> Task details: Leaving every picture out, repeat all of the entries below exactly.

(Dataset items)
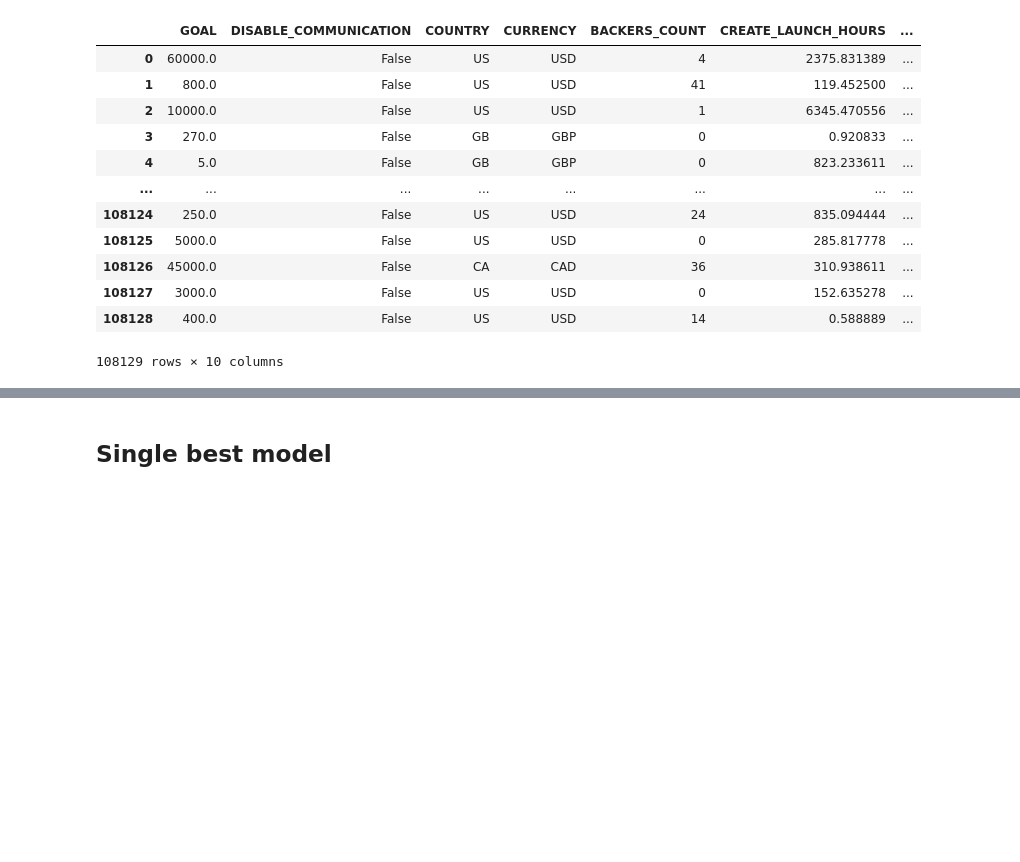
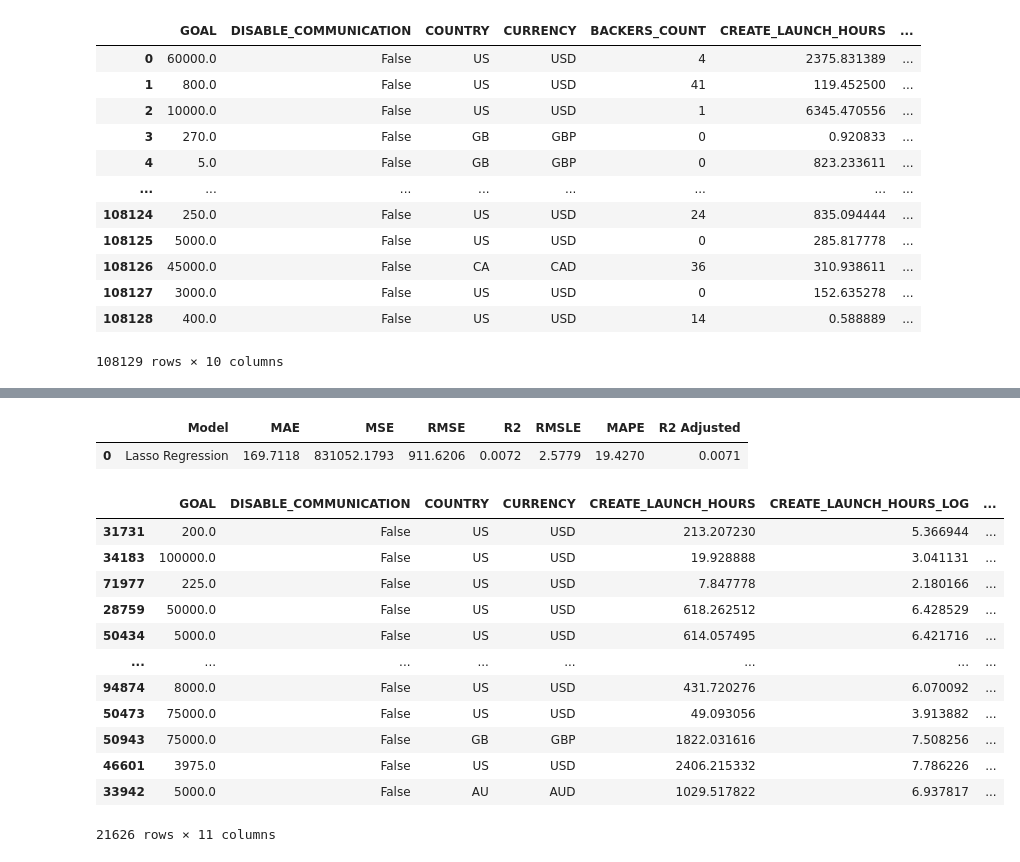
Before and after one commit to SimeonHristov99/kcikstarter, a Jupyter notebook: 01_Scripts/05_1_PyCaret_01_backers.ipynb, the cells around one changed output, grey strips where cells are left out. Cells and saved outputs as stored; diff of their text form; code cells hidden in the pictures; blank space fills up the shorter version.

Commit message:
Run PyCaret on BACKERS_COUNT.

```diff
--- a/01_Scripts/05_1_PyCaret_01_backers.ipynb
+++ b/01_Scripts/05_1_PyCaret_01_backers.ipynb
@@ -127,3 +210,19 @@ best_overall_model
 # %%
-predict_holdout = predict_model(best_overall_model)
+predict_holdout = pr.predict_model(best_overall_model)
 predict_holdout
+# %% [output]
+|  | Model | MAE | MSE | RMSE | R2 | RMSLE | MAPE | R2 Adjusted |
+| 0 | Lasso Regression | 169.7118 | 831052.1793 | 911.6206 | 0.0072 | 2.5779 | 19.4270 | 0.0071 |
+|  | GOAL | DISABLE_COMMUNICATION | COUNTRY | CURRENCY | CREATE_LAUNCH_HOURS | CREATE_LAUNCH_HOURS_LOG | ... |
+| 31731 | 200.0 | False | US | USD | 213.207230 | 5.366944 | ... |
+| 34183 | 100000.0 | False | US | USD | 19.928888 | 3.041131 | ... |
+| 71977 | 225.0 | False | US | USD | 7.847778 | 2.180166 | ... |
+| 28759 | 50000.0 | False | US | USD | 618.262512 | 6.428529 | ... |
+| 50434 | 5000.0 | False | US | USD | 614.057495 | 6.421716 | ... |
+| ... | ... | ... | ... | ... | ... | ... | ... |
+| 94874 | 8000.0 | False | US | USD | 431.720276 | 6.070092 | ... |
+| 50473 | 75000.0 | False | US | USD | 49.093056 | 3.913882 | ... |
+| 50943 | 75000.0 | False | GB | GBP | 1822.031616 | 7.508256 | ... |
+| 46601 | 3975.0 | False | US | USD | 2406.215332 | 7.786226 | ... |
+| 33942 | 5000.0 | False | AU | AUD | 1029.517822 | 6.937817 | ... |
+21626 rows × 11 columns
@@ -136,2 +228,0 @@ plot_model(best_overall_model, plot='error')
-# %% [markdown]
-## Single best  model
```
Also changed, not shown: parts of 29 cells of this notebook, 1 other file.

> Output of the exercise:
Before and after one commit to SimeonHristov99/kcikstarter, a Jupyter notebook: 01_Scripts/05_1_PyCaret_01_backers.ipynb, the cells around one changed output, grey strips where cells are left out. Cells and saved outputs as stored; diff of their text form; code cells hidden in the pictures; blank space fills up the shorter version.

Commit message:
Run PyCaret on BACKERS_COUNT.

```diff
--- a/01_Scripts/05_1_PyCaret_01_backers.ipynb
+++ b/01_Scripts/05_1_PyCaret_01_backers.ipynb
@@ -127,3 +210,19 @@ best_overall_model
 # %%
-predict_holdout = predict_model(best_overall_model)
+predict_holdout = pr.predict_model(best_overall_model)
 predict_holdout
+# %% [output]
+|  | Model | MAE | MSE | RMSE | R2 | RMSLE | MAPE | R2 Adjusted |
+| 0 | Lasso Regression | 169.7118 | 831052.1793 | 911.6206 | 0.0072 | 2.5779 | 19.4270 | 0.0071 |
+|  | GOAL | DISABLE_COMMUNICATION | COUNTRY | CURRENCY | CREATE_LAUNCH_HOURS | CREATE_LAUNCH_HOURS_LOG | ... |
+| 31731 | 200.0 | False | US | USD | 213.207230 | 5.366944 | ... |
+| 34183 | 100000.0 | False | US | USD | 19.928888 | 3.041131 | ... |
+| 71977 | 225.0 | False | US | USD | 7.847778 | 2.180166 | ... |
+| 28759 | 50000.0 | False | US | USD | 618.262512 | 6.428529 | ... |
+| 50434 | 5000.0 | False | US | USD | 614.057495 | 6.421716 | ... |
+| ... | ... | ... | ... | ... | ... | ... | ... |
+| 94874 | 8000.0 | False | US | USD | 431.720276 | 6.070092 | ... |
+| 50473 | 75000.0 | False | US | USD | 49.093056 | 3.913882 | ... |
+| 50943 | 75000.0 | False | GB | GBP | 1822.031616 | 7.508256 | ... |
+| 46601 | 3975.0 | False | US | USD | 2406.215332 | 7.786226 | ... |
+| 33942 | 5000.0 | False | AU | AUD | 1029.517822 | 6.937817 | ... |
+21626 rows × 11 columns
@@ -136,2 +228,0 @@ plot_model(best_overall_model, plot='error')
-# %% [markdown]
-## Single best  model
```
Also changed, not shown: parts of 29 cells of this notebook, 1 other file.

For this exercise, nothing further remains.